For Jane to claim under the tort of negligence, she shows that Jack was under the duty of care, the duty of care was breached, and Jane suffered consequential damage. To establish the duty of care, Jane has to show reasonable foresight of harm, sufficient relationship of proximity or the neighborhood principle, and whether it is fair, just, and reasonable that a duty of care should be imposed this is as held in Caparo v. Dickman (1990).[8]To establish foreseeability of harm, Jane must establish that she belongs to a class of people who are likely to be affected by the defendant’s negligent act or omission. In Bourhill v Young(1943) AC 92[9], whereby the plaintiff was a pregnant wife, she got off a tram, and she reached to get her basket off the tram, Young drove a motorcycle past the tram at an excessive speed and collided with a car 50 feet away from where the plaintiff was standing. Bourhill heard the collision, but she did not see it. A few minutes later, she walked past where the incident occurred, and the body had been removed, but there was a lot of blood on the road. Bourhill claimed that she went into shock, and her baby was stillborn. She brought a negligence claim against the defendant’s estate. In this case, it was held that the defendant owed no duty to Bourhill as there was not sufficient proximity between the plaintiff and the defendant when the incident occurred. In this case, there was foreseeability because a road user is likely to cause harm to other road users. Therefore, Jane is likely to show foreseeability of harm. Secondly, to show the proximity of harm, the condition requires the court to look for a close and direct relationship between the parties to justify the imposition of a duty of care. Proximity may be found if both parties are users of the same road. In this case, Jack and Jane were both road users, and they have a close and direct relationship. Hence, Jane can establish proximity. Thirdly, to establish the duty of care, one must show that it is fair and reasonable to impose a duty of care on the defendant. For example, in White v. Jones (1995) 2 AC 207[10], Mr. White asked the defendant to alter his will to benefit his two daughters. The defendant took a substantial amount of time to respond to Mr. White’s request, and Mr. White died during that time. Mr. White’s daughters did not benefit from the will, and they claimed losses from Jones. The Court held a special relationship between the client and his will’s beneficiaries, and there were no reasons why liability could not be fair, reasonable, and just. In this case, Jane can establish that it is fair, just, and reasonable to hold Jack liable because as a result of his carelessness, Jane suffered injuries.

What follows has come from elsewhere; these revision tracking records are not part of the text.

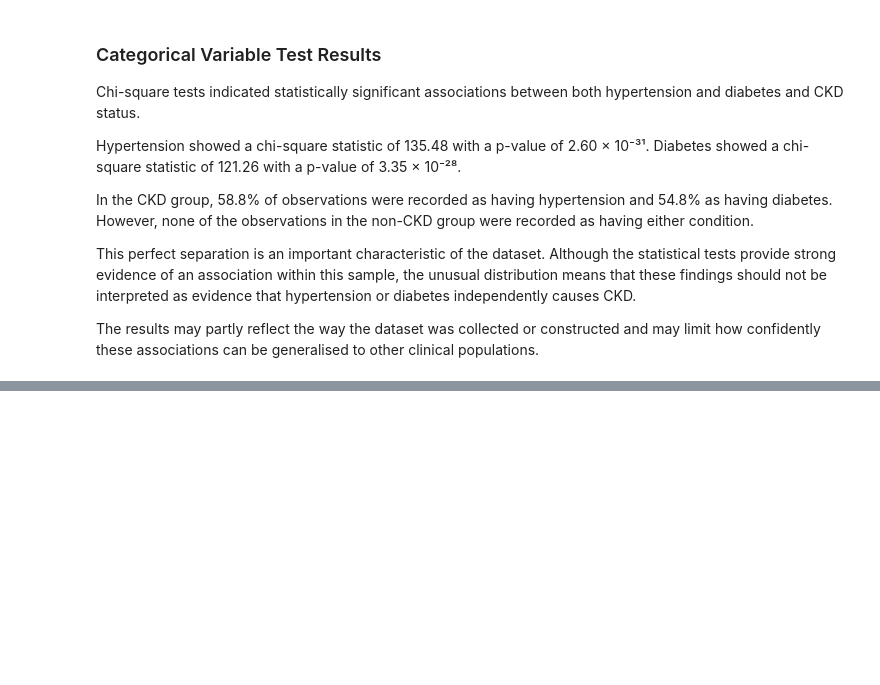
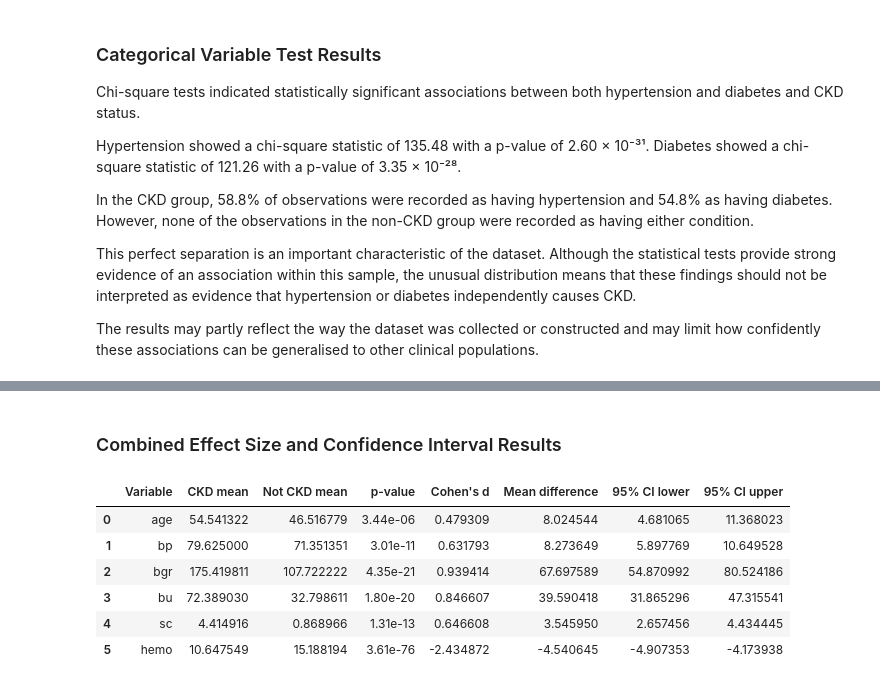
Before and after one commit to shaunagbaje/projects, a Jupyter notebook: 02_chronic_kidney_disease/chronic_kidney_disease_analysis.ipynb, the cells around one changed output, grey strips where cells are left out. Cells and saved outputs as stored; diff of their text form; code cells hidden in the pictures; blank space fills up the shorter version.

Commit message:
Add effect sizes and confidence intervals

```diff
--- a/02_chronic_kidney_disease/chronic_kidney_disease_analysis.ipynb
+++ b/02_chronic_kidney_disease/chronic_kidney_disease_analysis.ipynb
@@ -682,0 +825,22 @@ The results may partly reflect the way the dataset was collected or constructed
+# %% [markdown]
+### Combined Effect Size and Confidence Interval Results
+# %%
+effect_ci_results = continuous_results[
+    ["Variable", "CKD mean", "Not CKD mean", "p-value"]
+].merge(
+    effect_results,
+    on="Variable"
+).merge(
+    ci_results,
+    on="Variable"
+)
+
+effect_ci_results
+# %% [output]
+|  | Variable | CKD mean | Not CKD mean | p-value | Cohen's d | Mean difference | 95% CI lower | 95% CI upper |
+| 0 | age | 54.541322 | 46.516779 | 3.44e-06 | 0.479309 | 8.024544 | 4.681065 | 11.368023 |
+| 1 | bp | 79.625000 | 71.351351 | 3.01e-11 | 0.631793 | 8.273649 | 5.897769 | 10.649528 |
+| 2 | bgr | 175.419811 | 107.722222 | 4.35e-21 | 0.939414 | 67.697589 | 54.870992 | 80.524186 |
+| 3 | bu | 72.389030 | 32.798611 | 1.80e-20 | 0.846607 | 39.590418 | 31.865296 | 47.315541 |
+| 4 | sc | 4.414916 | 0.868966 | 1.31e-13 | 0.646608 | 3.545950 | 2.657456 | 4.434445 |
+| 5 | hemo | 10.647549 | 15.188194 | 3.61e-76 | -2.434872 | -4.540645 | -4.907353 | -4.173938 |
```
Also changed, not shown: parts of 7 cells of this notebook.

After establishing a duty of care, Jane must show that the duty of care was breached. Breach of duty of care is characterized by the defendant’s failure to measure up to an objective and impersonal standard, namely, that of a reasonable man. If a defendant does not act as the reasonable man would have acted, he will be “at fault.” The Courts will consider whether reasonable and practical precautions had been taken and the practices of the relevant industry or profession. For example, in Haley v. London Electricity Board (1965) AC 778-D[11]the defendant dug a trench in the street and took precautions to avoid injury to persons of normal sight. Yet, there were sufficient numbers of blind people going about the streets alone whom the Defendant ought to have foreseen and taken the precaution to protect from injury. Even though the plaintiff need not even exist at the time of the negligent act as long as the injury was foreseeable, the defendant can be held to be in breach. The reasonable man test determines a breach of duty of care. In Jack’s case, a reasonable man who is a motorcycle rider is supposed to pay attention and take reasonable steps to ensure his actions do not cause harm to the third party. However, Jack has a habit of listening to music through headphones when he was riding on the motorcycle during work without paying attention to the road. Secondly, Jack did not take practical and reasonable precautions that are required of a motorcycle rider. Upon reaching a junction where he needed to turn, Jack did not slow down, and as a result of his actions, his motorcycle crashed into a fruit stall at the side of the junction. Because of the failure to take reasonable and practicable precautions required of a motorcycle rider, Jack can be held to have breached the duty of care. Secondly, the more serious the injury is likely to be, the more precautions should be taken. In this case, Jack should breach the duty of care because his actions were likely to cause serious injury to a third party. Thirdly, the magnitude of risk is considered in establishing duty; the greater the likelihood of the injury to occur, the greater the amount of caution required. In Bolton v. Stone [1995] AC 850, [1951] 1 All ER [12], a ball was hit out of the bounds of a cricket field onto the highway about 100 meters away, where it struck and injured the plaintiff. Evidence showed that incidences where a ball had been hit out of the grounds, were very few-in a span of 30 years; a ball had been hit out on only 6 occasions-it was such a rare occurrence that there was little likelihood of injury hence not requiring the defendant to take any measures further than it had already taken (erecting a tall fence). In this case, there was a greater likelihood of an accident occurring because Jack failed to pay attention while on the road. Therefore, Jack can be held to have breached the duty of care.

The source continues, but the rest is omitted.